There is only so much you can do to earn money. If you are unemployed but have your own car then maybe becoming a minicab driver could get you out of a financial pickle. In our area this is a rather straightforward process of applying to the local council and filling in some forms. Of course you do have to hand over a bit of cash for your licence but it’s not a big outlay for what could turn your life around. There are a couple of provisons: firstly, you’ll be best off if you own a city car and a clean driving licence.
So do you want to be a minicab driver or a hackney carriage (taxi) driver? Minicabs are only insured to pick up from destinations so, unlike the taxi drivers, you can’t be hailed down in the street. Minicabs are coordinated through the operator’s base but your taxi can hang around in a taxi rank waiting for custom.
Cabbies often tell tales of the famous people they had as passengers. Occasionally you get celebrities being the driver although they don’t use them to drum extra work (shame!) during slack work periods. Noel Edmonds and Stephen Fry are well known cab owners. So do you fancy rubbing shoulders with celebs for a living?
Here are the requirements to obtain a taxi licence from most city council authorities:
1.) completed application form and the correct fee for the zone you are applying to,
2.) DVLA mandate form, plus a cheque or postal order for £5 made payable to the DVLA,
3.) Durham County Council medical form, completed and stamped at first application,
4.) your birth certificate,
5.) pass the Driving Standards Agency Hackney Carriage and Private Hire test,
6.) pass the locality and knowledge test, see attachment below for venues and times,
7.) your current DVLA driving licence, both paper and plastic parts if held,
8.) Criminal Records Bureau application form and fee, every three years thereafter.
It’s quite comprehensive and reassuringly long-winded.
Other countries have their own way of registering drivers and the pull of becoming a taxi driver varies from place to place. In Eastern Europe, Georgia has 43 official taxi operators. This is only one up from the previous year. This may be a reflection on the slow growing nature of the industry or perhaps a lack of enterprise and forethought.
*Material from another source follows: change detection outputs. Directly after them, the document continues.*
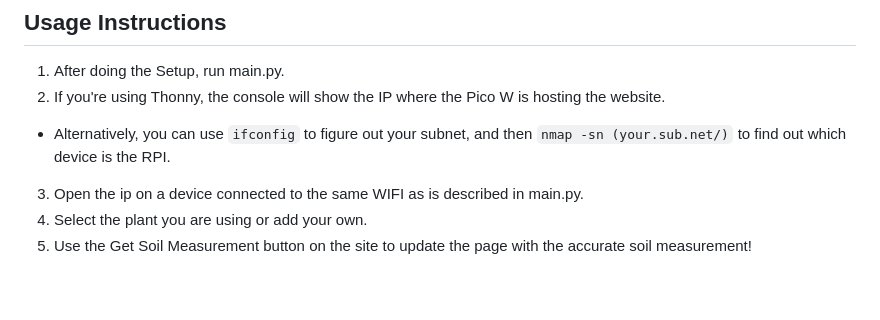
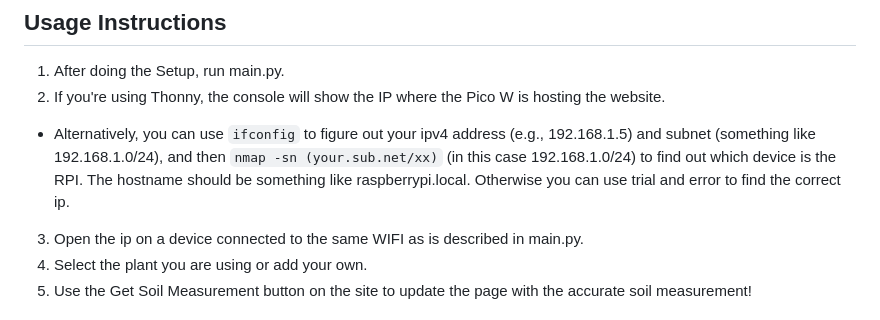
Before and after one commit to rcg270/soilsense, a Markdown page: README.md, the part around the change. Drawn GitHub-style; blank space fills up the shorter version.

Commit message:
Final README

````diff
--- a/README.md
+++ b/README.md
@@ -61,7 +61,7 @@ body {{
 ## Usage Instructions
 1. After doing the Setup, run main.py.
 2. If you're using Thonny, the console will show the IP where the Pico W is hosting the website.
-- Alternatively, you can use ```ifconfig``` to figure out your subnet, and then ```nmap -sn (your.sub.net/)``` to find out which device is the RPI.
+- Alternatively, you can use ```ifconfig``` to figure out your ipv4 address (e.g., 192.168.1.5) and subnet (something like 192.168.1.0/24), and then ```nmap -sn (your.sub.net/xx)``` (in this case 192.168.1.0/24) to find out which device is the RPI. The hostname should be something like raspberrypi.local. Otherwise you can use trial and error to find the correct ip.
 3. Open the ip on a device connected to the same WIFI as is described in main.py.
 4. Select the plant you are using or add your own.
 5. Use the Get Soil Measurement button on the site to update the page with the accurate soil measurement!
````
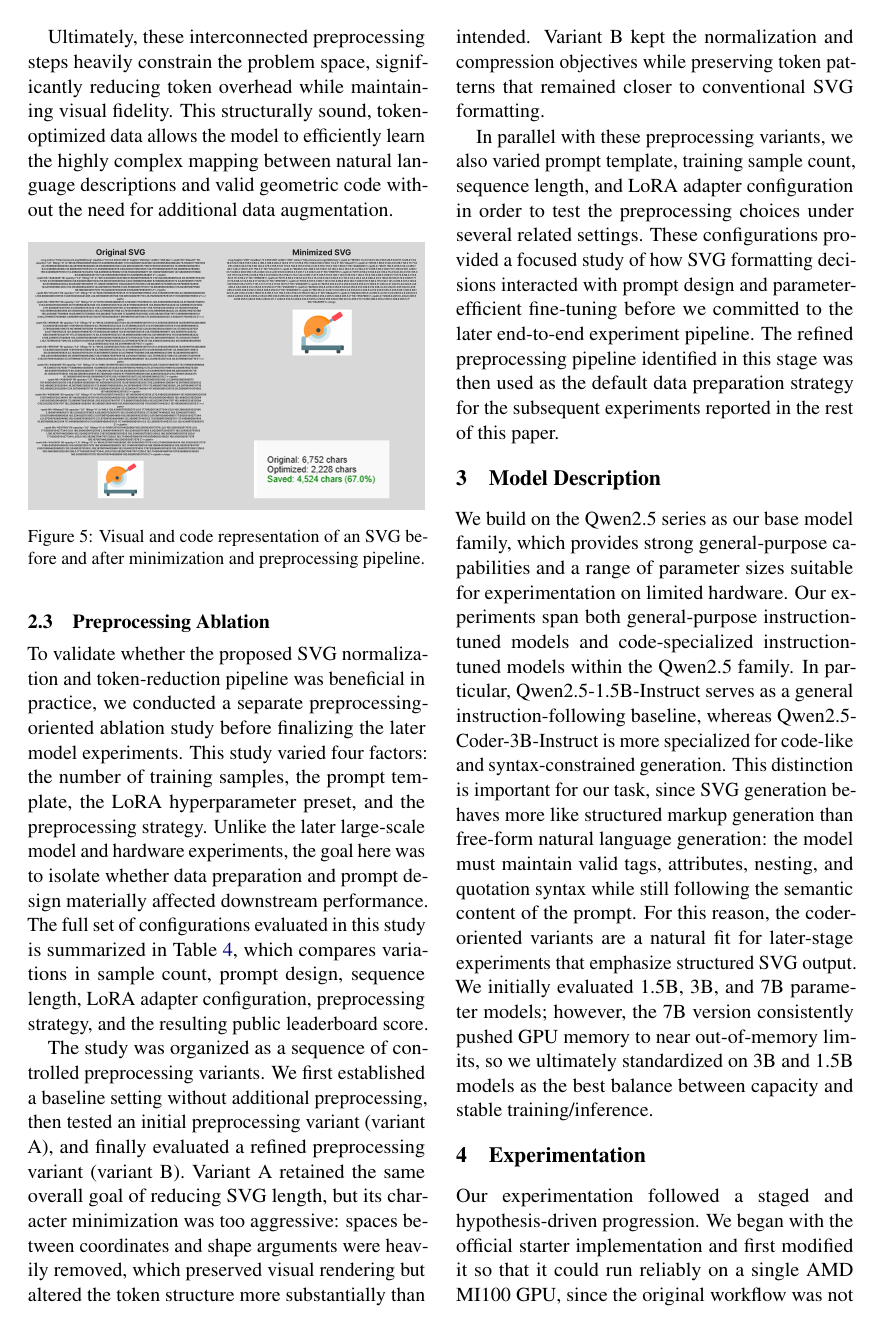
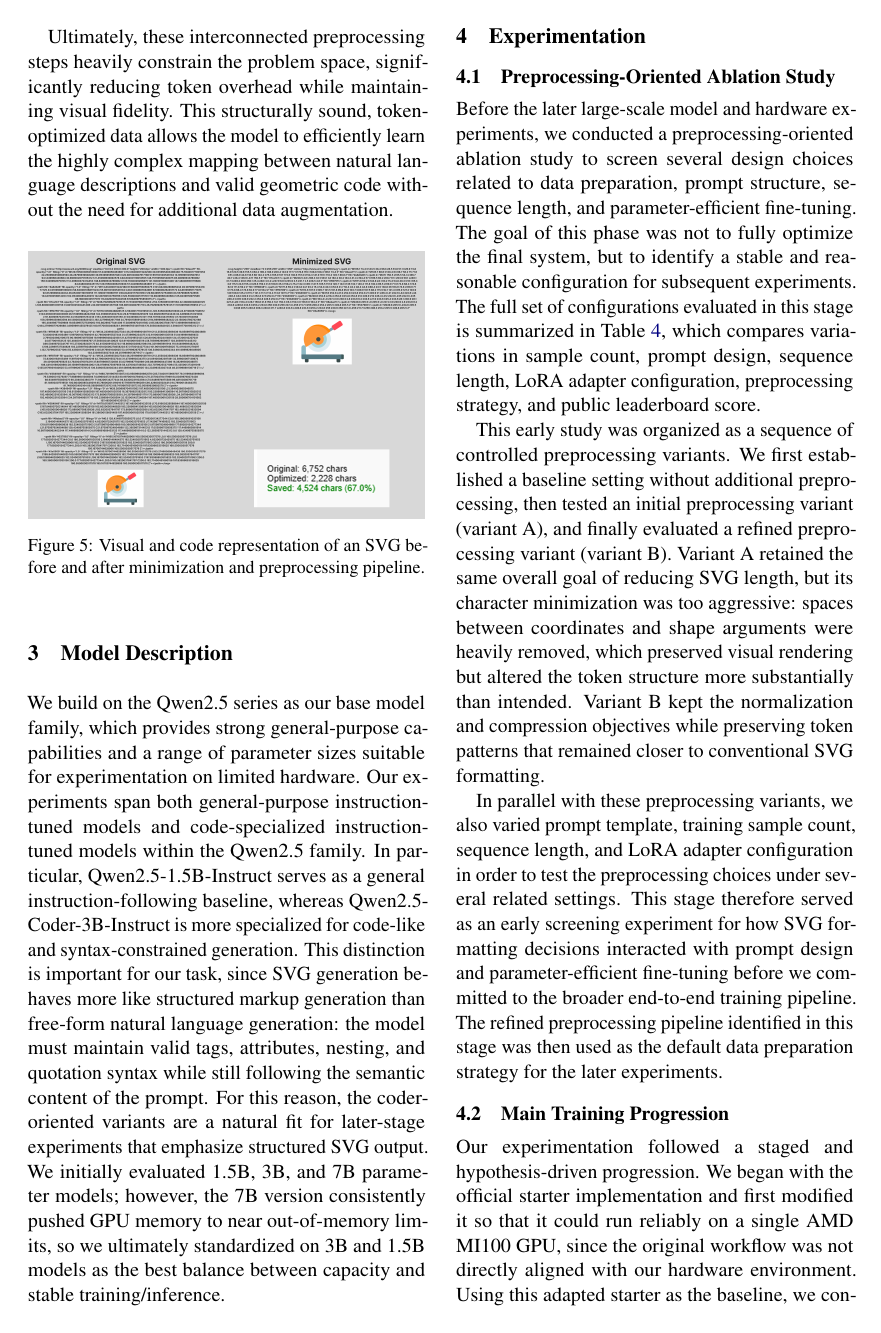
Before and after one commit to shanpig/dl-kaggle-midterm-report, a LaTeX paper (latex/acl_latex.tex): page 3 of 8. Compiled offline with pdfLaTeX.

Commit message:
feat: restructure 2.3 to experiment

```diff
--- a/latex/acl_latex.tex
+++ b/latex/acl_latex.tex
@@ -144,42 +144,6 @@ This structurally sound, token-optimized data allows the model to efficiently le
     \label{fig:minimization-3}
 \end{figure}
 
-\subsection{Preprocessing Ablation}
-
-To validate whether the proposed SVG normalization and token-reduction pipeline
-was beneficial in practice, we conducted a separate preprocessing-oriented
-ablation study before finalizing the later model experiments. This study varied
-four factors: the number of training samples, the prompt template, the LoRA
-hyperparameter preset, and the preprocessing strategy. Unlike the later
-large-scale model and hardware experiments, the goal here was to isolate
-whether data preparation and prompt design materially affected downstream
-performance. The full set of configurations evaluated in this study is
-summarized in Table~\ref{tab:preprocessing_ablation}, which compares
-variations in sample count, prompt design, sequence length, LoRA adapter
-configuration, preprocessing strategy, and the resulting public leaderboard
-score.
-
-The study was organized as a sequence of controlled preprocessing variants. We
-first established a baseline setting without additional preprocessing, then
-tested an initial preprocessing variant (variant A), and finally evaluated a
-refined preprocessing variant (variant B). Variant A retained the same overall
-goal of reducing SVG length, but its character minimization was too aggressive:
-spaces between coordinates and shape arguments were heavily removed, which
-preserved visual rendering but altered the token structure more substantially
-than intended. Variant B kept the normalization and compression objectives
-while preserving token patterns that remained closer to conventional SVG
-formatting.
-
-In parallel with these preprocessing variants, we also varied prompt template,
-training sample count, sequence length, and LoRA adapter configuration in
-order to test the preprocessing choices under several related settings. These
-configurations provided a focused study of how SVG formatting decisions
-interacted with prompt design and parameter-efficient fine-tuning before we
-committed to the later end-to-end experiment pipeline. The refined
-preprocessing pipeline identified in this stage was then used as the default
-data preparation strategy for the subsequent experiments reported in the rest
-of this paper.
-
 \section{Model Description}
 
 We build on the Qwen2.5 series as our base model family, which provides
@@ -201,6 +165,40 @@ ultimately standardized on 3B and 1.5B models as the best balance between
 capacity and stable training/inference.
 
 \section{Experimentation}
+
+\subsection{Preprocessing-Oriented Ablation Study}
+
+Before the later large-scale model and hardware experiments, we conducted a
+preprocessing-oriented ablation study to screen several design choices related
+to data preparation, prompt structure, sequence length, and parameter-efficient
+fine-tuning. The goal of this phase was not to fully optimize the final
+system, but to identify a stable and reasonable configuration for subsequent
+experiments. The full set of configurations evaluated in this stage is
+summarized in Table~\ref{tab:preprocessing_ablation}, which compares
+variations in sample count, prompt design, sequence length, LoRA adapter
+configuration, preprocessing strategy, and public leaderboard score.
+
+This early study was organized as a sequence of controlled preprocessing
+variants. We first established a baseline setting without additional
+preprocessing, then tested an initial preprocessing variant (variant A), and
+finally evaluated a refined preprocessing variant (variant B). Variant A
+retained the same overall goal of reducing SVG length, but its character
+minimization was too aggressive: spaces between coordinates and shape
+arguments were heavily removed, which preserved visual rendering but altered
+the token structure more substantially than intended. Variant B kept the
+normalization and compression objectives while preserving token patterns that
+remained closer to conventional SVG formatting.
+
+In parallel with these preprocessing variants, we also varied prompt
+template, training sample count, sequence length, and LoRA adapter
+configuration in order to test the preprocessing choices under several related
+settings. This stage therefore served as an early screening experiment for how
+SVG formatting decisions interacted with prompt design and parameter-efficient
+fine-tuning before we committed to the broader end-to-end training pipeline.
+The refined preprocessing pipeline identified in this stage was then used as
+the default data preparation strategy for the later experiments.
+
+\subsection{Main Training Progression}
 
 Our experimentation followed a staged and hypothesis-driven progression. We
 began with the official starter implementation and first modified it so that
```
Also changed, not shown: latex/acl_latex.pdf, latex/acl_latex.tex (20 more changed lines), 5 other files.
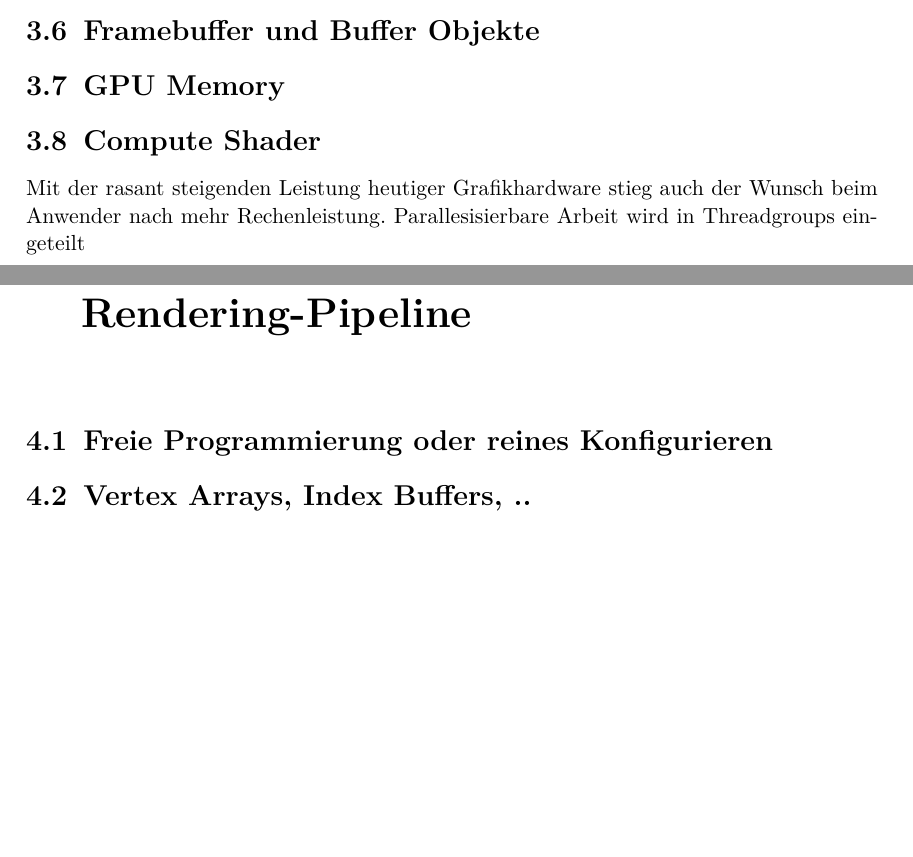
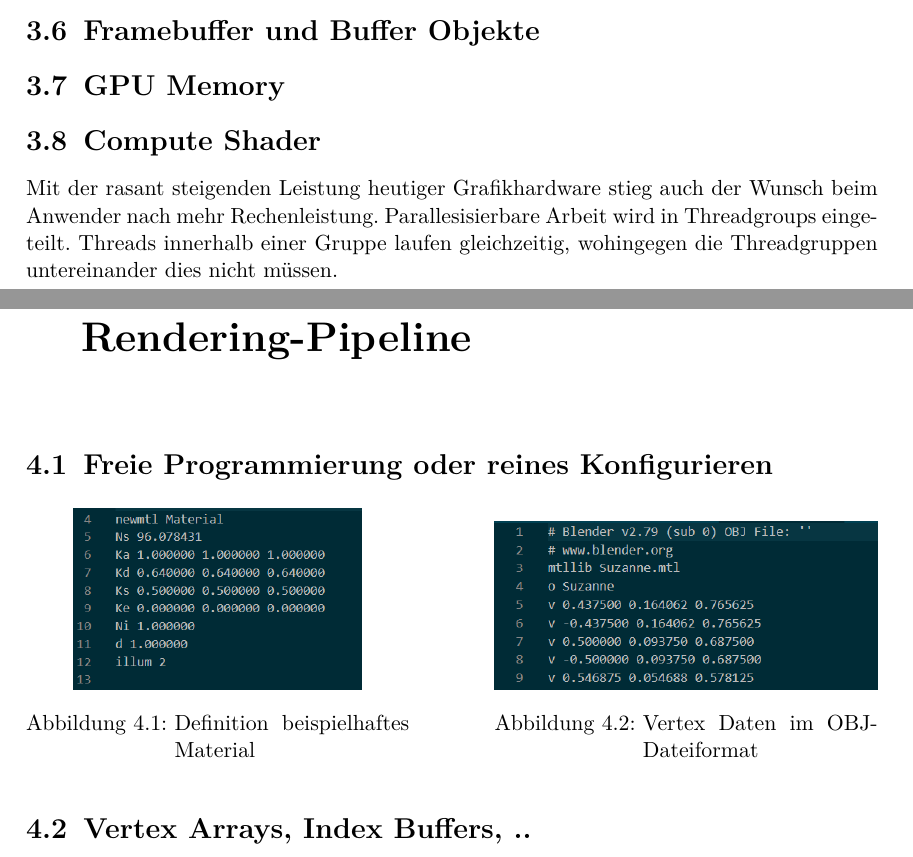
Before and after one commit to Kataglyphis/ProseminarComputergrafik, a LaTeX thesis (Ausarbeitung_1964256/ausarbeitung.tex, which reads Ausarbeitung_1964256/content.tex): two parts of pages 6 and 8 of 13, joined at a grey line, cut so that both start at the same text, the shorter picture padded with empty space. The pictures show the PDF file Ausarbeitung_1964256/ausarbeitung.pdf that the author committed with the source.

Commit message:
bisschen literatur erweitert

```diff
--- a/Ausarbeitung_1964256/content.tex
+++ b/Ausarbeitung_1964256/content.tex
@@ -142,13 +142,28 @@ einen Siegeszug und wackelt am Thron der bisherigen sehr effizienten Rasterisier
         \caption{Funktionsweise Compute Shader}
     \end{figure}
 
-    Mit der rasant steigenden Leistung heutiger Grafikhardware stieg
-    auch der Wunsch beim Anwender nach mehr Rechenleistung.
-    Parallesisierbare Arbeit wird in Threadgroups eingeteilt
+    Mit der rasant steigenden Leistung heutiger Grafikhardware stieg auch der Wunsch beim Anwender nach mehr Rechenleistung.
+    Parallesisierbare Arbeit wird in Threadgroups eingeteilt. Threads innerhalb einer Gruppe laufen gleichzeitig, wohingegen
+    die Threadgruppen untereinander dies nicht müssen.
 
 \chapter{Unterschied moderne und klassische Rendering-Pipeline}
 
     \section{Freie Programmierung oder reines Konfigurieren}
+
+        \begin{figure}[htb]
+            \centering
+            \begin{minipage}[t]{0.45\linewidth}
+                \centering
+                \includegraphics[width=.75\linewidth]{Bilder/MaterialDefs.PNG}
+                \caption{Definition beispielhaftes Material}
+            \end{minipage}
+            \hfill
+            \begin{minipage}[t]{0.45\linewidth}
+                \centering
+                \includegraphics[width=\linewidth]{Bilder/ObjectData.png}
+                \caption{Vertex Daten im OBJ-Dateiformat}
+            \end{minipage}
+        \end{figure}
 
     \section{Vertex Arrays, Index Buffers, ..}
 
```
Also changed, not shown: Ausarbeitung_1964256/ausarbeitung.bib (+8 -0 lines), Ausarbeitung_1964256/ausarbeitung.pdf.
Perhaps there is something else at work.
David Takidze, the Toyota Taxi Service Manager blames the laxity of rules determining eligibility in obtaining a licence. Currently anyone can place a taxi sign on their car and go out charging passersby. Takidze says that out of his fleet of 70 vehicles, 15 are in perpetual stand-down.
Take the city of Tblisi; it abolished the regulations regarding becoming a legitimate taxi driver. The result is a sprawling confusion of good and bad drivers; not ideal for the locals and even worse for the Tblisi’s intention of becoming a major tourist attraction.
There is good money to be made by becoming a taxi driver but you have to weigh that against the unsociable hours, unruly passengers and the risk of assault and mugging. If you want to skip all the hassle of filling forms than a move to a red-tape averse country like Georgia is a must. If, you prefer to belong to a regulated network then stay in the UK! As a passenger I know who I’d prefer to patronise.
Mind you, regulated taxis and minicabs have crashes too but it’s all part of the fun of driving.
And remember, you can turn pretty much any car in to a taxi….
Guest blogger, Greg Coltman, writes prolifically for tourist and travel blogs and takes care to only use fully licensed cabs.